**Task brief:**
Below are the records; copy each line in which "html" occurs.

[[ Given data, beginning ]]

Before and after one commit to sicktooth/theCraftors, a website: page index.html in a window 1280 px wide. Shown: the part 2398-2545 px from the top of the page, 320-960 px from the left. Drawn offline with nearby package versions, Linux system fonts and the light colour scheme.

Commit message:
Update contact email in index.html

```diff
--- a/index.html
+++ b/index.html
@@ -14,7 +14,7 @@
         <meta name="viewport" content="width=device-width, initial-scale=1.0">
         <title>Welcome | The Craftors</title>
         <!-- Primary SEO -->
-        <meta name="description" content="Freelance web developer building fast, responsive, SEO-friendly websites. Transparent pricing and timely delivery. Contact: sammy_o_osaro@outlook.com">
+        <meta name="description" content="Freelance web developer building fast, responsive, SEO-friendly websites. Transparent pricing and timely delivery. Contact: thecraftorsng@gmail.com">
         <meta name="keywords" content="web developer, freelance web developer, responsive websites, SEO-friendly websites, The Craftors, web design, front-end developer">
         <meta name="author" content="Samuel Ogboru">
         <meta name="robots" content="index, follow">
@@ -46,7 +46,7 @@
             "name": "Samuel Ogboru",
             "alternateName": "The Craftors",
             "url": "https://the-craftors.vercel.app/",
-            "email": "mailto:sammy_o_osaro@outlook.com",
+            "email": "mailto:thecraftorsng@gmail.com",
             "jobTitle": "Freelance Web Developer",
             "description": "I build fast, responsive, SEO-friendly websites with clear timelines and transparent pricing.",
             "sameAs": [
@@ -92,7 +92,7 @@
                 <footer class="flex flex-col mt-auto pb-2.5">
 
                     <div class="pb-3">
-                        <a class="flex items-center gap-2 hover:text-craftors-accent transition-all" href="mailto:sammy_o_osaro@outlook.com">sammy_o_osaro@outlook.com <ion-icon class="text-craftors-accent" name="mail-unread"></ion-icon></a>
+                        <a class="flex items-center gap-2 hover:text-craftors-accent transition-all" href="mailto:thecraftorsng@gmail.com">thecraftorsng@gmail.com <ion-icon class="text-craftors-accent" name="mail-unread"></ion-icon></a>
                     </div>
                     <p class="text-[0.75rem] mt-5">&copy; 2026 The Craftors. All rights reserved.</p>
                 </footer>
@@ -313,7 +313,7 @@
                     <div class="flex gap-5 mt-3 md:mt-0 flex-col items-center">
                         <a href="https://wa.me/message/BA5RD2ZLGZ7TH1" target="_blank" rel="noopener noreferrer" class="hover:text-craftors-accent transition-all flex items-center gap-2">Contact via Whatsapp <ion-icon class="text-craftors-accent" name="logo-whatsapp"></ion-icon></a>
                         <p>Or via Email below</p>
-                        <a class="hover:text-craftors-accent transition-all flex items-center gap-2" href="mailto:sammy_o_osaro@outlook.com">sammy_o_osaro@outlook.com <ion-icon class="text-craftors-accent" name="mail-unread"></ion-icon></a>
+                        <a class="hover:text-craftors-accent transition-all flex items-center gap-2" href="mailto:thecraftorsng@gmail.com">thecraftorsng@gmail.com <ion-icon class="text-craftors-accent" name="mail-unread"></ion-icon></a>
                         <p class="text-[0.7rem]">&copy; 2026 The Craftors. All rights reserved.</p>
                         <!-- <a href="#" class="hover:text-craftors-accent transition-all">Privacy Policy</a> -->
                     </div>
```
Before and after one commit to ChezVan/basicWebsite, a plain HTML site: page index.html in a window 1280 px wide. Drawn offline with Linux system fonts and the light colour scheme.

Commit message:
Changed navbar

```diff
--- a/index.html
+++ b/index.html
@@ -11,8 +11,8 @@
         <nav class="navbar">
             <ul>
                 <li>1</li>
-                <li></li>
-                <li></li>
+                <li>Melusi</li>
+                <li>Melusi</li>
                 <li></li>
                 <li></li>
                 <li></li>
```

[[ Given data, end ]]

**Response to this task:**
Before and after one commit to sicktooth/theCraftors, a website: page index.html in a window 1280 px wide. Shown: the part 2398-2545 px from the top of the page, 320-960 px from the left. Drawn offline with nearby package versions, Linux system fonts and the light colour scheme.
Update contact email in index.html
--- a/index.html
+++ b/index.html
Before and after one commit to ChezVan/basicWebsite, a plain HTML site: page index.html in a window 1280 px wide. Drawn offline with Linux system fonts and the light colour scheme.
--- a/index.html
+++ b/index.html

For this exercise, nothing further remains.